Yesterday I called up my 15 year old son’s tutor at the school. I wanted to meet with him to find out why Dominic isn’t doing so well at his exams this year.
‘He isn’t motivated’ said the teacher.
Now I have spent a lot of time studying motivation. In fact I once ran a coaching workshop for employees with ‘motivational’ problems. And I have concluded that it doesn’t exist. That people who use the word ‘motivation’ are really talking about something else. They would be better off using words like ‘desire’, ‘interest’, or ‘reward’.
So when someone fails to show up for work for the third time this week that is telling you that they have more interesting things to do than come to the office. It’s not that they don’t have any motivation to do the job; they just don’t have a reason to.
If an alcoholic breaks his promise not to drink any more it’s not because he lacks ‘motivation’. It’s just that getting drunk is so nice, compared to other things he could do, that there is no reason why he should give it up. As Gregory Bateson once said, the alcoholic’s problem is not alcohol; it’s sobriety.
I don’t know yet why my son isn’t working harder at his grades.

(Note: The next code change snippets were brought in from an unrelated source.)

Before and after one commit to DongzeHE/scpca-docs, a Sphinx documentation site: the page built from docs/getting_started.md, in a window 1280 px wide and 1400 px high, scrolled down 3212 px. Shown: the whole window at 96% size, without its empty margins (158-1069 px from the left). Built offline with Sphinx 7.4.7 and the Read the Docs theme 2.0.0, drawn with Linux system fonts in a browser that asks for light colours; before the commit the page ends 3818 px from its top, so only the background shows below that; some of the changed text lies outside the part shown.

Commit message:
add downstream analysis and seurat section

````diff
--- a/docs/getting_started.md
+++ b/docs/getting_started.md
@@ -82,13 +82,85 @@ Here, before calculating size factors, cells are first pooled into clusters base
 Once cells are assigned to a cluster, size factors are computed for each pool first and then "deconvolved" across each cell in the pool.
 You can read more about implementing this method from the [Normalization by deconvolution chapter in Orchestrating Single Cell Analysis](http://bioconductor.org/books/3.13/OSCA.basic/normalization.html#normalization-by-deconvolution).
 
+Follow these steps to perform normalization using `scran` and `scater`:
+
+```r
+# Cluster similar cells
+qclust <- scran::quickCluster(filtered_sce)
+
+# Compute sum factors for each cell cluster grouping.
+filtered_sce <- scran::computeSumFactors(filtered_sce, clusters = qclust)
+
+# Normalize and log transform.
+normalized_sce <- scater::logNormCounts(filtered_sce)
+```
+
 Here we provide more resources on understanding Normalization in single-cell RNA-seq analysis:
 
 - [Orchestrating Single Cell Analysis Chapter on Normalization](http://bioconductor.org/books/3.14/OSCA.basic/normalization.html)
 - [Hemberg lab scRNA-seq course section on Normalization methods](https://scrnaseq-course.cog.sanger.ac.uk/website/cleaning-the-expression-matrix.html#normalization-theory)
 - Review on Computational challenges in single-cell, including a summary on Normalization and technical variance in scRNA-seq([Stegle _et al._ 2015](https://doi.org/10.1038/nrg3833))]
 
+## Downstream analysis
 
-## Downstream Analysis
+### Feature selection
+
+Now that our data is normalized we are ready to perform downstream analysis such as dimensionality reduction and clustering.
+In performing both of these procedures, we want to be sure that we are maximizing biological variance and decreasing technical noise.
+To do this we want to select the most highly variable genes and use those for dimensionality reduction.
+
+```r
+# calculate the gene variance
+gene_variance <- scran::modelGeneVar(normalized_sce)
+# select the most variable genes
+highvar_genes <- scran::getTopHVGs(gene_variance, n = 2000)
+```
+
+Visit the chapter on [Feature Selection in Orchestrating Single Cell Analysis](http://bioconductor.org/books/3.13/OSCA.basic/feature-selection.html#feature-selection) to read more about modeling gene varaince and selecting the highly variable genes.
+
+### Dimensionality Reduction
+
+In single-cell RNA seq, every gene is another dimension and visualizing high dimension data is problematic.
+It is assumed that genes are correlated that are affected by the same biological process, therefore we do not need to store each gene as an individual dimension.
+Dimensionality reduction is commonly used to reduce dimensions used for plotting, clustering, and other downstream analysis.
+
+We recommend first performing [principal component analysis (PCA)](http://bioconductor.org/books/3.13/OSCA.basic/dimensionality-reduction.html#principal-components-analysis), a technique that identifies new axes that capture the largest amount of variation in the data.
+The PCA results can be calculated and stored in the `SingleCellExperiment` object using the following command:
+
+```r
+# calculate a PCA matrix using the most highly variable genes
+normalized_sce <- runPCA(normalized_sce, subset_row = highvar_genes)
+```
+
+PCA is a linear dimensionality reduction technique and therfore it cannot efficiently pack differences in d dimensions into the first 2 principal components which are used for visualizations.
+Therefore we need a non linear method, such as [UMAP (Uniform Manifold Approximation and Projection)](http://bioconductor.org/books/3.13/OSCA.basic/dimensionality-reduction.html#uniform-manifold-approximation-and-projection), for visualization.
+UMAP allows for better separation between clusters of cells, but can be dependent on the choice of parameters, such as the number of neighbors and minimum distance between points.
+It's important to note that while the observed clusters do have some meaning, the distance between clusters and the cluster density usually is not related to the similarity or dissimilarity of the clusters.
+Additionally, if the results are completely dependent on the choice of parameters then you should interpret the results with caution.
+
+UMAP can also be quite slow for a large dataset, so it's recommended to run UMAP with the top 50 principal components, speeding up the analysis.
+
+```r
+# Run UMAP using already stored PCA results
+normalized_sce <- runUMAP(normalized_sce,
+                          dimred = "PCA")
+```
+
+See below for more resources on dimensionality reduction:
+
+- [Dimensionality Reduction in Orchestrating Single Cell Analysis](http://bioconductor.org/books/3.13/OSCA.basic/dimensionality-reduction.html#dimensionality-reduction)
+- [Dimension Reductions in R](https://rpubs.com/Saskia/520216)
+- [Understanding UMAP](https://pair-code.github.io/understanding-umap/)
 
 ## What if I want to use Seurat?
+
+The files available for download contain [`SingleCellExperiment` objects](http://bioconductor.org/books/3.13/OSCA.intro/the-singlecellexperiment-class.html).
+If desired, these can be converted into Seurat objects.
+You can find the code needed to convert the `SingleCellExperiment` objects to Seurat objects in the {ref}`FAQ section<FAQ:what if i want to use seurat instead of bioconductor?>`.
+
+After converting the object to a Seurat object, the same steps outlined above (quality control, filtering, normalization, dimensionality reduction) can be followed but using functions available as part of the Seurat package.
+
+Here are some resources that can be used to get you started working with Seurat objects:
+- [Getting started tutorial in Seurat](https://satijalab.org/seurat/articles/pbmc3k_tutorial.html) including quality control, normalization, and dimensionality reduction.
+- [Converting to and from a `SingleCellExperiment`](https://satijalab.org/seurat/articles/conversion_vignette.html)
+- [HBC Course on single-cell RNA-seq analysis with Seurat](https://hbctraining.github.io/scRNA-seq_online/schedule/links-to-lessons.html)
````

But I do know it’s not because he isn’t filled with motivation (he has plenty of that for his Saturday job, skate-boarding, and chasing girls). It’s more likely that school work isn’t interesting enough. Or that he doesn’t see the point.
Some people – including psychologists who ought to know better – talk about motivation as if it were a pep pill. Something that gives you lots of energy and galvanises you into going to the party you wouldn’t otherwise go to. Something that a highly-paid consultant can give you if you sign up for enough sessions.
Now, if we apply Reverse Thinking to this idea we get something like this:
“Motivation doesn’t exist inside the person. It is a reason for doing something that comes with the activity.”
If you want someone to work for you, you are going to have to give them an advantage for doing so. Or, else, you are going to have to take away the advantages they have for not coming in (why would anyone in their right mind go to work if they knew they were going to be paid anyway?).
If you want to quit drinking you are going to have to find another activity that is more rewarding than alcohol. Or you are going to have to find out the hard way that getting drunk every day is going to take you to a lot of bad places you’d rather not visit.
I don’t yet know what needs to happen for my son to work harder at his exams – or even if he wants to. But if he finds a motivationless way out I’ll post it here.